Maxwell E Haubenstock, intern extraordinaire, is back at Quizlet. Max just graduated from Pine Crest School in Ft. Lauderdale, FL, and he will be attending MIT this fall. A versatile member of this summer's intern crew, Max contributes to Quizlet code and works on a number of business and marketing projects. Max, take it away....
Quizlet: If you could learn to do anything, what would you learn?
Max: There’s a lot of stuff I would love to learn how to do, but something that’s always been on the top of my list is to learn how to fly a plane. I love traveling and would love to be able to fly myself anywhere in the world.
Q: Who was my most memorable teacher and why?
M: My high school math teacher, Mr. Perschbacher. I had him for two years, my sophomore and senior years, and I learned so much from him. His classes taught you how to think and problem solve, and really made an impact on me.
Q: What’s the most interesting article, blog or book you’ve read recently?
M: I’m hoping to start Tension City by Jim Lehrer soon. It’s about Presidential debates and the politics behind them. It looks really interesting, and I don’t think there’s anybody more qualified than him on the subject, so I’m really looking forward to starting that.
Q: What was one thing you wish you could have changed about high school?
M: The college admissions process. It’s puts so much stress on you that it makes it hard to focus on your actual schoolwork, which in turn puts more stress on your college applications. It’s a vicious cycle.
Q: Why did you decide to work at Quizlet?
M: I’ve been a long time Quizlet user; I created my Quizlet account in the 7th grade, and I know how much Quizlet improved my experience in school. Being able to help out students the whole world over is a great opportunity, and not one I would ever pass up.
Q: What’s the most useful thing you’ve ever learned?

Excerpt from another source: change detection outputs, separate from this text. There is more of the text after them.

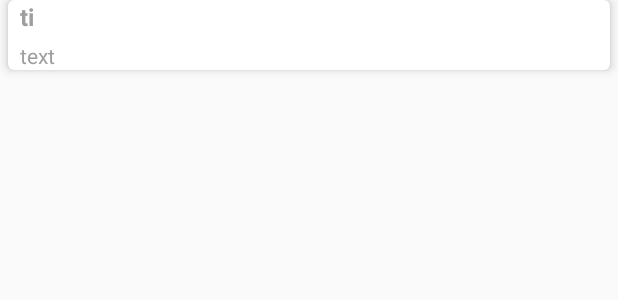
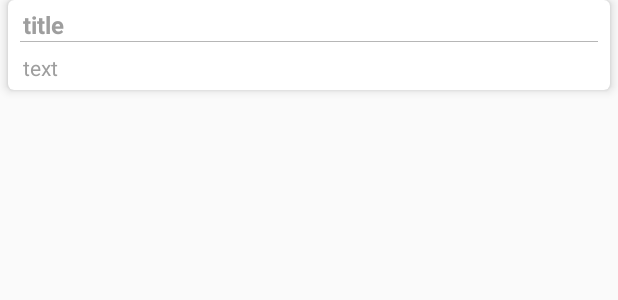
Before and after one commit to dushyantsingh23/Neat, an Android app: the layout notes_view_holder.xml on its own in the app's theme, with its tools: preview values and no code run, on a phone screen of 412 x 824 dp. Shown: the top 300 px of the screen. Run offline under Robolectric (Android 15) with nearby library versions, the phone set to English and light mode, and no system bars.

Commit message:
Added functionality to edit note

```diff
--- a/app/src/main/AndroidManifest.xml
+++ b/app/src/main/AndroidManifest.xml
@@ -21,6 +21,7 @@
         </activity>
         <activity
             android:name=".AddEditNoteActivity"
+            android:theme="@style/AppTheme"
             android:label="@string/title_add_new_notes_activity"
             android:screenOrientation="portrait" />
 
--- a/app/src/main/java/com/neat/provider/NeatDataContentProvider.java
+++ b/app/src/main/java/com/neat/provider/NeatDataContentProvider.java
@@ -84,6 +84,10 @@ public class NeatDataContentProvider extends SQLiteContentProvider {
         String tableName = null;
 
         switch (uriMatcher.match(uri)) {
+            case NOTES_MATCH:
+                tableName = NotesDO.TABLE_NAME;
+                selectionLocal = selection;
+                break;
         }
         count = db.update(tableName, values, selectionLocal, selectionArgs);
         postNotifyUri(uri);
--- a/app/src/main/res/layout/notes_view_holder.xml
+++ b/app/src/main/res/layout/notes_view_holder.xml
@@ -23,23 +23,32 @@
             android:layout_width="match_parent"
             android:layout_height="wrap_content"
             android:ellipsize="end"
-            android:maxLength="2"
-            android:paddingLeft="@dimen/default_padding_bottom"
-            android:paddingRight="@dimen/default_padding_bottom"
+            android:maxLines="2"
+            android:paddingLeft="10dp"
+            android:paddingTop="5dp"
+            android:paddingRight="10dp"
             android:text="title"
             android:textColor="@color/accent"
             android:textSize="16sp"
             android:textStyle="bold" />
 
+        <View
+            android:layout_width="match_parent"
+            android:background="@color/divider"
+            android:layout_marginLeft="@dimen/default_padding_bottom"
+            android:layout_marginRight="@dimen/default_padding_bottom"
+            android:layout_height="0.5dp"/>
+
         <TextView
             android:id="@+id/text"
             android:layout_width="match_parent"
-            android:layout_marginTop="5dp"
+            android:layout_marginTop="7dp"
             android:layout_height="wrap_content"
             android:ellipsize="end"
             android:maxLines="3"
-            android:paddingLeft="@dimen/default_padding_bottom"
-            android:paddingRight="@dimen/default_padding_bottom"
+            android:paddingLeft="10dp"
+            android:paddingBottom="5dp"
+            android:paddingRight="10dp"
             android:text="text"
             android:textColor="@color/accent"
             android:textSize="14sp" />
--- a/app/src/main/res/values/strings.xml
+++ b/app/src/main/res/values/strings.xml
@@ -9,7 +9,7 @@
     <string name="title_hint">Enter Title Here</string>
     <string name="text_hint">Enter Note</string>
     <string name="title_main_activity">Neat</string>
-    <string name="title_add_new_notes_activity">Add Note</string>
+    <string name="title_add_new_notes_activity">Add/Edit Note</string>
     <string name="text_about">Created by Dushyant</string>
     <string name="no_notes">No Notes Available</string>
     <string name="save">Save Note</string>
```
Also changed, not shown: app/src/main/java/com/neat/activity/AddEditNoteActivity.java (+31 -13 lines), app/src/main/java/com/neat/activity/BaseActivity.java (added, +42 -0 lines), app/src/main/java/com/neat/activity/NotesListActivity.java (+4 -3 lines), app/src/main/java/com/neat/entities/NotesDO.java (+14 -1 lines).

M: Always be persistent, but never forget that “Insanity is repeating the same mistakes and expecting different results.” Don’t give up after one try, but think about what didn’t work, and what you can do to improve the next time. That quote is attributed to, among others, Ben Franklin and Albert Einstein.